**Collected data**:
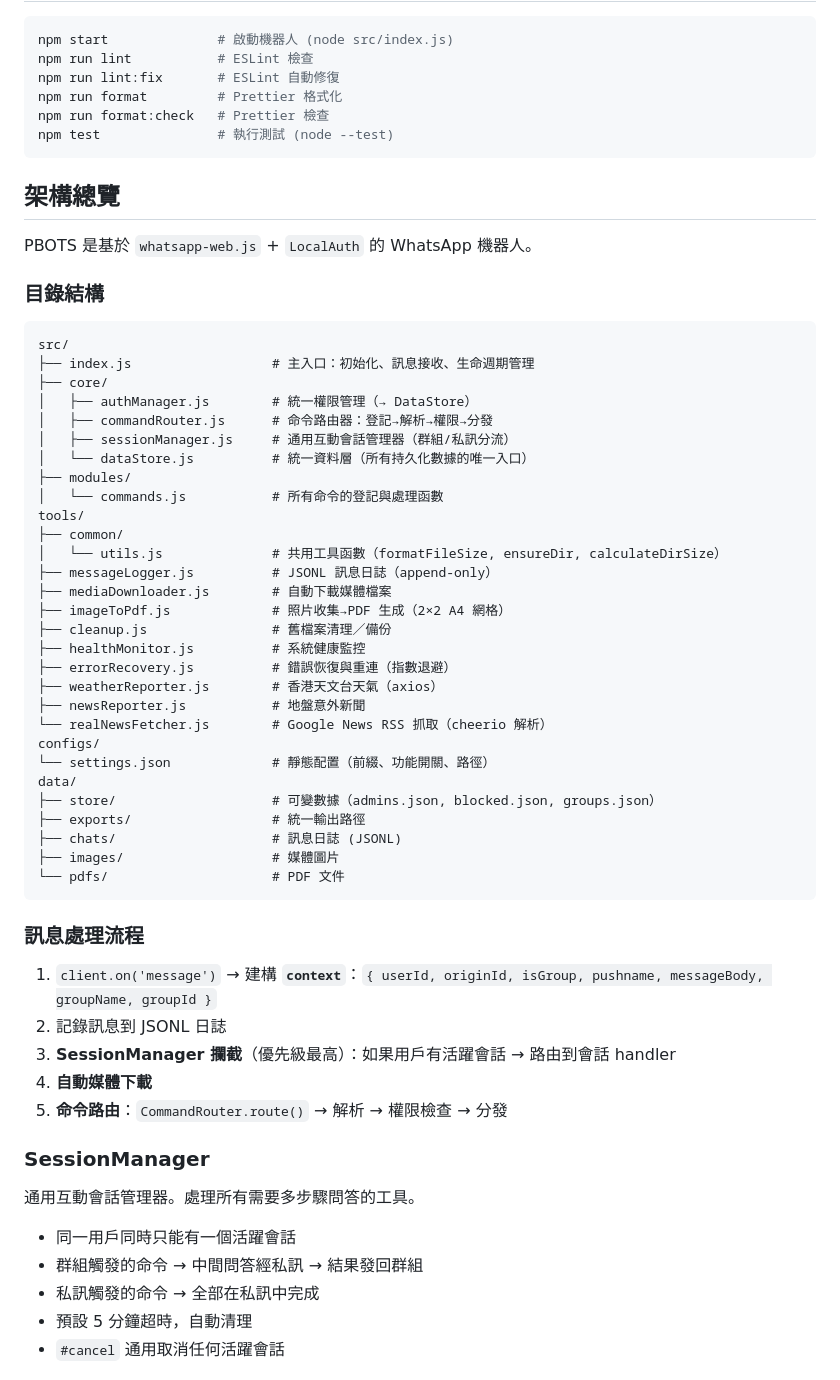
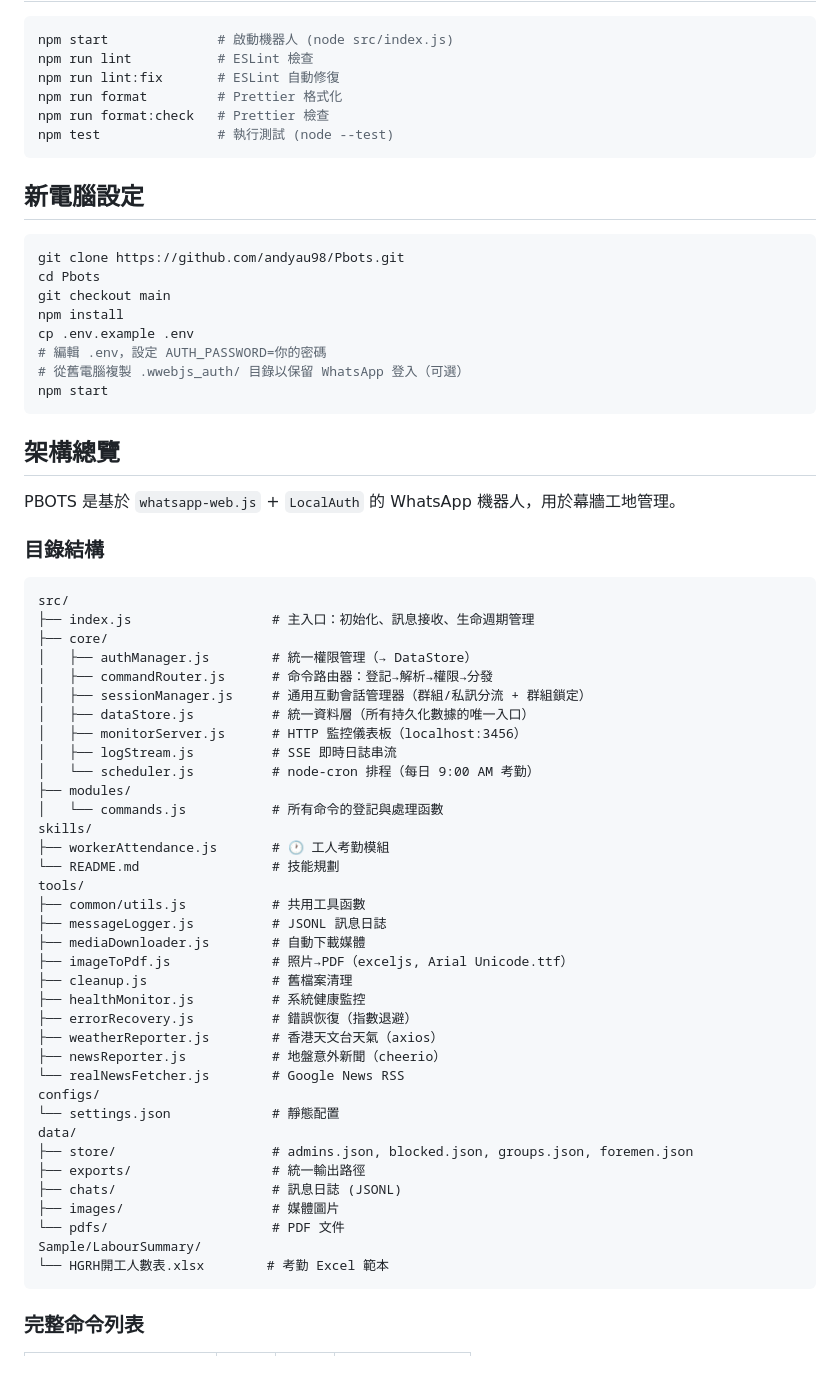
Before and after one commit to andyau98/PBOTS, a Markdown page: CLAUDE.md, the part around one of its changes. GitHub-like rendering.

Commit message:
更新 CLAUDE.md — 完整專案狀態 + 新電腦設定指南
- 完整命令列表（20+ 命令）
- 新電腦設定步驟
- 目錄結構更新
- 技術棧記錄

Co-Authored-By: Claude Sonnet 4.6 (1M context) <noreply@anthropic.com>

````diff
--- a/CLAUDE.md
+++ b/CLAUDE.md
@@ -104,9 +104,22 @@ npm run format:check   # Prettier 檢查
 npm test               # 執行測試 (node --test)
 ```
 
+## 新電腦設定
+
+```bash
+git clone https://github.com/andyau98/Pbots.git
+cd Pbots
+git checkout main
+npm install
+cp .env.example .env
+# 編輯 .env，設定 AUTH_PASSWORD=你的密碼
+# 從舊電腦複製 .wwebjs_auth/ 目錄以保留 WhatsApp 登入（可選）
+npm start
+```
+
 ## 架構總覽
 
-PBOTS 是基於 `whatsapp-web.js` + `LocalAuth` 的 WhatsApp 機器人。
+PBOTS 是基於 `whatsapp-web.js` + `LocalAuth` 的 WhatsApp 機器人，用於幕牆工地管理。
 
 ### 目錄結構
 
@@ -116,47 +129,38 @@ src/
 ├── core/
 │   ├── authManager.js        # 統一權限管理（→ DataStore）
 │   ├── commandRouter.js      # 命令路由器：登記→解析→權限→分發
-│   ├── sessionManager.js     # 通用互動會話管理器（群組/私訊分流）
-│   └── dataStore.js          # 統一資料層（所有持久化數據的唯一入口）
+│   ├── sessionManager.js     # 通用互動會話管理器（群組/私訊分流 + 群組鎖定）
+│   ├── dataStore.js          # 統一資料層（所有持久化數據的唯一入口）
+│   ├── monitorServer.js      # HTTP 監控儀表板（localhost:3456）
+│   ├── logStream.js          # SSE 即時日誌串流
+│   └── scheduler.js          # node-cron 排程（每日 9:00 AM 考勤）
 ├── modules/
 │   └── commands.js           # 所有命令的登記與處理函數
+skills/
+├── workerAttendance.js       # 🕐 工人考勤模組
+└── README.md                 # 技能規劃
 tools/
-├── common/
-│   └── utils.js              # 共用工具函數（formatFileSize, ensureDir, calculateDirSize）
-├── messageLogger.js          # JSONL 訊息日誌（append-only）
-├── mediaDownloader.js        # 自動下載媒體檔案
-├── imageToPdf.js             # 照片收集→PDF 生成（2×2 A4 網格）
-├── cleanup.js                # 舊檔案清理／備份
+├── common/utils.js           # 共用工具函數
+├── messageLogger.js          # JSONL 訊息日誌
+├── mediaDownloader.js        # 自動下載媒體
+├── imageToPdf.js             # 照片→PDF（exceljs, Arial Unicode.ttf）
+├── cleanup.js                # 舊檔案清理
 ├── healthMonitor.js          # 系統健康監控
-├── errorRecovery.js          # 錯誤恢復與重連（指數退避）
+├── errorRecovery.js          # 錯誤恢復（指數退避）
 ├── weatherReporter.js        # 香港天文台天氣（axios）
-├── newsReporter.js           # 地盤意外新聞
-└── realNewsFetcher.js        # Google News RSS 抓取（cheerio 解析）
+├── newsReporter.js           # 地盤意外新聞（cheerio）
+└── realNewsFetcher.js        # Google News RSS
 configs/
-└── settings.json             # 靜態配置（前綴、功能開關、路徑）
+└── settings.json             # 靜態配置
 data/
-├── store/                    # 可變數據（admins.json, blocked.json, groups.json）
+├── store/                    # admins.json, blocked.json, groups.json, foremen.json
 ├── exports/                  # 統一輸出路徑
 ├── chats/                    # 訊息日誌 (JSONL)
 ├── images/                   # 媒體圖片
 └── pdfs/                     # PDF 文件
+Sample/LabourSummary/
+└── HGRH開工人數表.xlsx        # 考勤 Excel 範本
 ```
 
-### 訊息處理流程
+### 完整命令列表
 
-1. `client.on('message')` → 建構 **`context`**：`{ userId, originId, isGroup, pushname, messageBody, groupName, groupId }`
-2. 記錄訊息到 JSONL 日誌
-3. **SessionManager 攔截**（優先級最高）：如果用戶有活躍會話 → 路由到會話 handler
-4. **自動媒體下載**
-5. **命令路由**：`CommandRouter.route()` → 解析 → 權限檢查 → 分發
-
-### SessionManager
-
-通用互動會話管理器。處理所有需要多步驟問答的工具。
-
-- 同一用戶同時只能有一個活躍會話
-- 群組觸發的命令 → 中間問答經私訊 → 結果發回群組
-- 私訊觸發的命令 → 全部在私訊中完成
-- 預設 5 分鐘超時，自動清理
-- `#cancel` 通用取消任何活躍會話
-
````
Also changed, not shown: other parts of CLAUDE.md (+26 -20 lines).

**Work to be completed**:
In the copy you write, the data above must appear exactly, with no pictures.

**Written answer**:
Before and after one commit to andyau98/PBOTS, a Markdown page: CLAUDE.md, the part around one of its changes. GitHub-like rendering.

Commit message:
更新 CLAUDE.md — 完整專案狀態 + 新電腦設定指南
- 完整命令列表（20+ 命令）
- 新電腦設定步驟
- 目錄結構更新
- 技術棧記錄

Co-Authored-By: Claude Sonnet 4.6 (1M context) <noreply@anthropic.com>

````diff
--- a/CLAUDE.md
+++ b/CLAUDE.md
@@ -104,9 +104,22 @@ npm run format:check   # Prettier 檢查
 npm test               # 執行測試 (node --test)
 ```
 
+## 新電腦設定
+
+```bash
+git clone https://github.com/andyau98/Pbots.git
+cd Pbots
+git checkout main
+npm install
+cp .env.example .env
+# 編輯 .env，設定 AUTH_PASSWORD=你的密碼
+# 從舊電腦複製 .wwebjs_auth/ 目錄以保留 WhatsApp 登入（可選）
+npm start
+```
+
 ## 架構總覽
 
-PBOTS 是基於 `whatsapp-web.js` + `LocalAuth` 的 WhatsApp 機器人。
+PBOTS 是基於 `whatsapp-web.js` + `LocalAuth` 的 WhatsApp 機器人，用於幕牆工地管理。
 
 ### 目錄結構
 
@@ -116,47 +129,38 @@ src/
 ├── core/
 │   ├── authManager.js        # 統一權限管理（→ DataStore）
 │   ├── commandRouter.js      # 命令路由器：登記→解析→權限→分發
-│   ├── sessionManager.js     # 通用互動會話管理器（群組/私訊分流）
-│   └── dataStore.js          # 統一資料層（所有持久化數據的唯一入口）
+│   ├── sessionManager.js     # 通用互動會話管理器（群組/私訊分流 + 群組鎖定）
+│   ├── dataStore.js          # 統一資料層（所有持久化數據的唯一入口）
+│   ├── monitorServer.js      # HTTP 監控儀表板（localhost:3456）
+│   ├── logStream.js          # SSE 即時日誌串流
+│   └── scheduler.js          # node-cron 排程（每日 9:00 AM 考勤）
 ├── modules/
 │   └── commands.js           # 所有命令的登記與處理函數
+skills/
+├── workerAttendance.js       # 🕐 工人考勤模組
+└── README.md                 # 技能規劃
 tools/
-├── common/
-│   └── utils.js              # 共用工具函數（formatFileSize, ensureDir, calculateDirSize）
-├── messageLogger.js          # JSONL 訊息日誌（append-only）
-├── mediaDownloader.js        # 自動下載媒體檔案
-├── imageToPdf.js             # 照片收集→PDF 生成（2×2 A4 網格）
-├── cleanup.js                # 舊檔案清理／備份
+├── common/utils.js           # 共用工具函數
+├── messageLogger.js          # JSONL 訊息日誌
+├── mediaDownloader.js        # 自動下載媒體
+├── imageToPdf.js             # 照片→PDF（exceljs, Arial Unicode.ttf）
+├── cleanup.js                # 舊檔案清理
 ├── healthMonitor.js          # 系統健康監控
-├── errorRecovery.js          # 錯誤恢復與重連（指數退避）
+├── errorRecovery.js          # 錯誤恢復（指數退避）
 ├── weatherReporter.js        # 香港天文台天氣（axios）
-├── newsReporter.js           # 地盤意外新聞
-└── realNewsFetcher.js        # Google News RSS 抓取（cheerio 解析）
+├── newsReporter.js           # 地盤意外新聞（cheerio）
+└── realNewsFetcher.js        # Google News RSS
 configs/
-└── settings.json             # 靜態配置（前綴、功能開關、路徑）
+└── settings.json             # 靜態配置
 data/
-├── store/                    # 可變數據（admins.json, blocked.json, groups.json）
+├── store/                    # admins.json, blocked.json, groups.json, foremen.json
 ├── exports/                  # 統一輸出路徑
 ├── chats/                    # 訊息日誌 (JSONL)
 ├── images/                   # 媒體圖片
 └── pdfs/                     # PDF 文件
+Sample/LabourSummary/
+└── HGRH開工人數表.xlsx        # 考勤 Excel 範本
 ```
 
-### 訊息處理流程
+### 完整命令列表
 
-1. `client.on('message')` → 建構 **`context`**：`{ userId, originId, isGroup, pushname, messageBody, groupName, groupId }`
-2. 記錄訊息到 JSONL 日誌
-3. **SessionManager 攔截**（優先級最高）：如果用戶有活躍會話 → 路由到會話 handler
-4. **自動媒體下載**
-5. **命令路由**：`CommandRouter.route()` → 解析 → 權限檢查 → 分發
-
-### SessionManager
-
-通用互動會話管理器。處理所有需要多步驟問答的工具。
-
-- 同一用戶同時只能有一個活躍會話
-- 群組觸發的命令 → 中間問答經私訊 → 結果發回群組
-- 私訊觸發的命令 → 全部在私訊中完成
-- 預設 5 分鐘超時，自動清理
-- `#cancel` 通用取消任何活躍會話
-
````
Also changed, not shown: other parts of CLAUDE.md (+26 -20 lines).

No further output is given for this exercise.